Front-end code change data ->
· · · ·
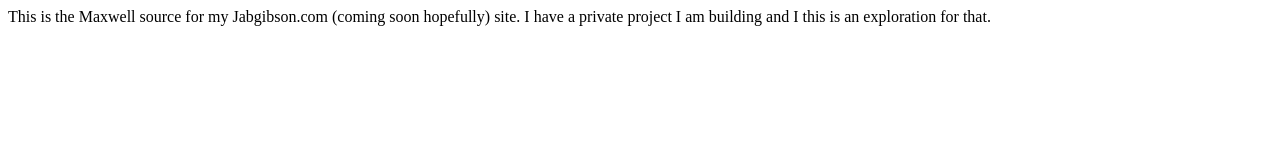
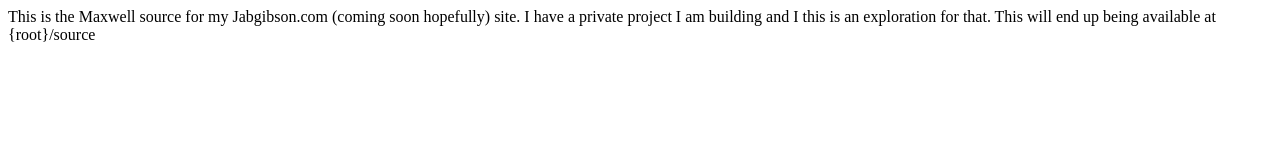
Before and after one commit to pyramid-media/maxwell-jabgibson, a plain HTML site: page index.html in a window 1280 px wide. Drawn offline with Linux system fonts and the light colour scheme.

```diff
--- a/index.html
+++ b/index.html
@@ -6,6 +6,6 @@
 </head>
 <body>
     This is the Maxwell source for my Jabgibson.com (coming soon hopefully) site. I have a private project I am building
-and I this is an exploration for that.
+and I this is an exploration for that. This will end up being available at {root}/source
 </body>
 </html>
```
Also changed, not shown: 2 other files.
· · · ·
YOUR GOAL ->
Please copy the records above word for word, omitting every picture.

EXERCISE SOLUTION ->
Before and after one commit to pyramid-media/maxwell-jabgibson, a plain HTML site: page index.html in a window 1280 px wide. Drawn offline with Linux system fonts and the light colour scheme.

```diff
--- a/index.html
+++ b/index.html
@@ -6,6 +6,6 @@
 </head>
 <body>
     This is the Maxwell source for my Jabgibson.com (coming soon hopefully) site. I have a private project I am building
-and I this is an exploration for that.
+and I this is an exploration for that. This will end up being available at {root}/source
 </body>
 </html>
```
Also changed, not shown: 2 other files.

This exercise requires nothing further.